•Being nonverbal and on the ASD spectrum, Carson relies on his iPad to share his thoughts through augmentative and alternative communication apps. That’s why we refer to the iPad as his “voice.”
While he would rather use limited sign language, body language or grunts and moans to express himself, he has become proficient in expressing himself through his iPad. It’s not preferred because it takes extra effort and some planning to key in what he wants to say. Nonetheless, we are grateful it’s a source he has readily available. It’s much easier to use than the hardcopy picture exchange communication systems (PECS) once the go-to in the non-verbal world. These electronic apps of today are loosely based on that same concept, however.
Of course, the iPad has multiple other functions for him to enjoy. The most recent being the FitBit app so he can track his steps multiple times each day. He gets competitive about it and it’s without question made him more active.
In fact, he’s become so adept at using the app that me, Beckett and a co-worker are currently engrossed in multiple challenges over who takes more steps. He’s so competitive about it that I often find him walking up and down stairs and running from one end of the house to the other.

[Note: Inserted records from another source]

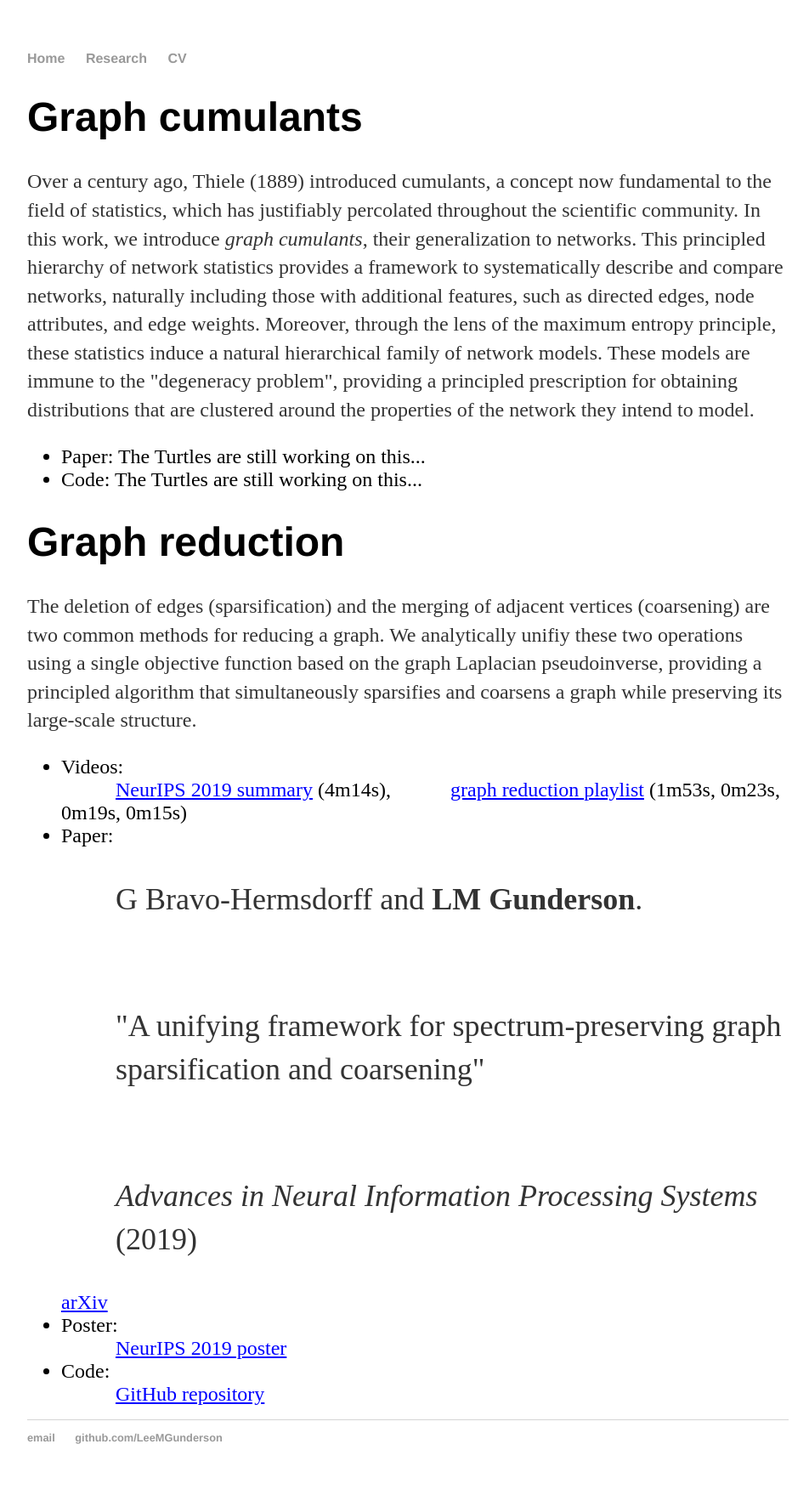
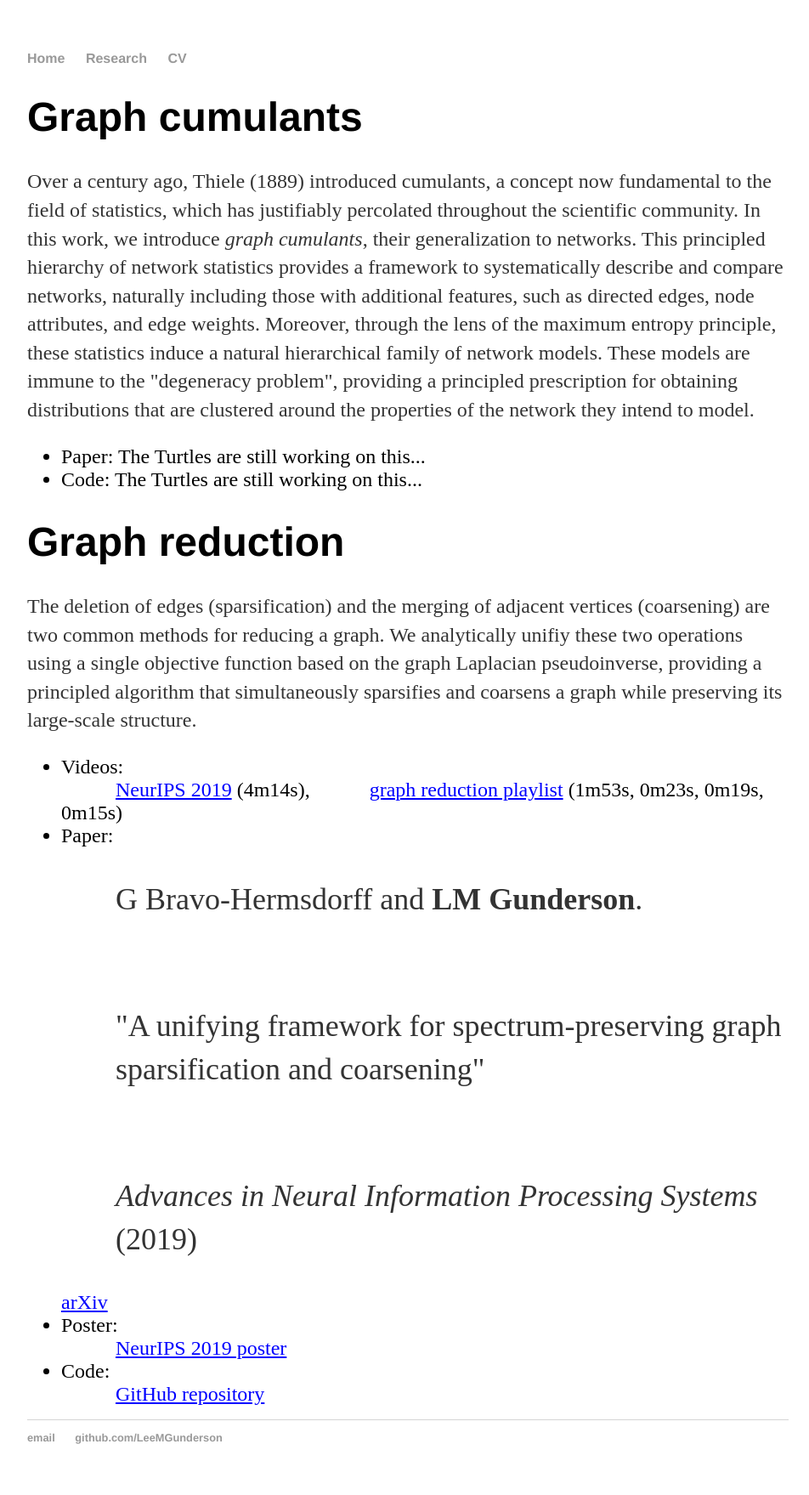
Before and after one commit to LeeMGunderson/LeeMGunderson.github.io, a Jekyll site: the page built from research/index.html, in a window 1280 px wide. Shown: the whole page at 85% size, without its empty margins (160-1112 px from the left). Built offline with Jekyll 4.4.1, drawn with Linux system fonts in a browser that asks for light colours.

Commit message:
Update index.html

```diff
--- a/research/index.html
+++ b/research/index.html
@@ -21,8 +21,7 @@
 		<ul>
 			<li style="font-size:24px";>Videos:
 				<br>
-				<a href="https://www.youtube.com/watch?v=xTAPZbQlq3A" target="_blank" style="margin-left:64px; text-decoration:underline; color:blue">NeurIPS 2019 summary</a> (4m14s),
-				<a href="https://www.youtube.com/playlist?list=PLmfiQcz2q6d3sZutLri4ZAIDLqM_4K1p-" target="_blank" style="margin-left:64px; text-decoration:underline; color:blue">graph reduction playlist</a> (1m53s, 0m23s, 0m19s, 0m15s)
+				<a href="https://www.youtube.com/watch?v=xTAPZbQlq3A" target="_blank" style="margin-left:64px; text-decoration:underline; color:blue">NeurIPS 2019</a> (4m14s), <a href="https://www.youtube.com/playlist?list=PLmfiQcz2q6d3sZutLri4ZAIDLqM_4K1p-" target="_blank" style="margin-left:64px; text-decoration:underline; color:blue">graph reduction playlist</a> (1m53s, 0m23s, 0m19s, 0m15s)
 			</li>
 			<li style="font-size:24px";>Paper:
 				<br>
```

His new FitBit and the technology presented with it has definitely made him more active. So much so that on the way to school one cold morning this week he made me park in one of the farthest spots from the building so he could get extra exercise. That’s now his favorite parking spot.
•As far as Beckett goes, there is without question more negatives to electronics than positives. He and his friends have their own social community online through a couple Xbox games that bothers us. We monitor him closely, but it’s addictive for him and his friends. He argues that point, saying at least he’s being social with his friends, but video games like Fortnite have a way of capturing and retaining their attention in a negative way. I have no doubt he would never leave his room if we weren’t around to remind him of life outside those four walls.
Though there’s a host of concerns with these sorts of games that rely on the Internet, we have found some positives with other electronic avenues.
For instance, Beckett often refers to YouTube for help with his homework, including a couple weeks ago when he was having trouble retaining the rules on division of decimals. I actually tried to stop him initially, but he later showed me how he often uses YouTube to help him with math applications when he’s stumped. In this case, I’m not positive I would have been able to help him with his math. He often reminds me of that instance when I am listing the various reasons why YouTube, and all the nonsense featured on it, can rot a child’s brain.
There have been other ways when technology has helped Beckett with school. Being a fifth grader, his study habits are certainly a work in progress. Pam and I have both showed him some “old school” study skills, but he definitely prefers to use his iPad, specifically apps called QuizLet and Spelling City.
In our case, we use Spelling City weekly. Inside the app are all the words for the weekly spelling and monthly vocabulary tests. We have him on Sunday night take a blind spelling test for the next week’s words. The result is often not pretty because he doesn’t know the word in most cases.
In this week’s case, the words are challenging. He started with missing nine out of 25 but he had never seen some of the words, such as subservient. By Wednesday night, he only missed one – subterranean.
I will always agree there are more negatives with technology today than positives, but I’m relieved there remain some benefits.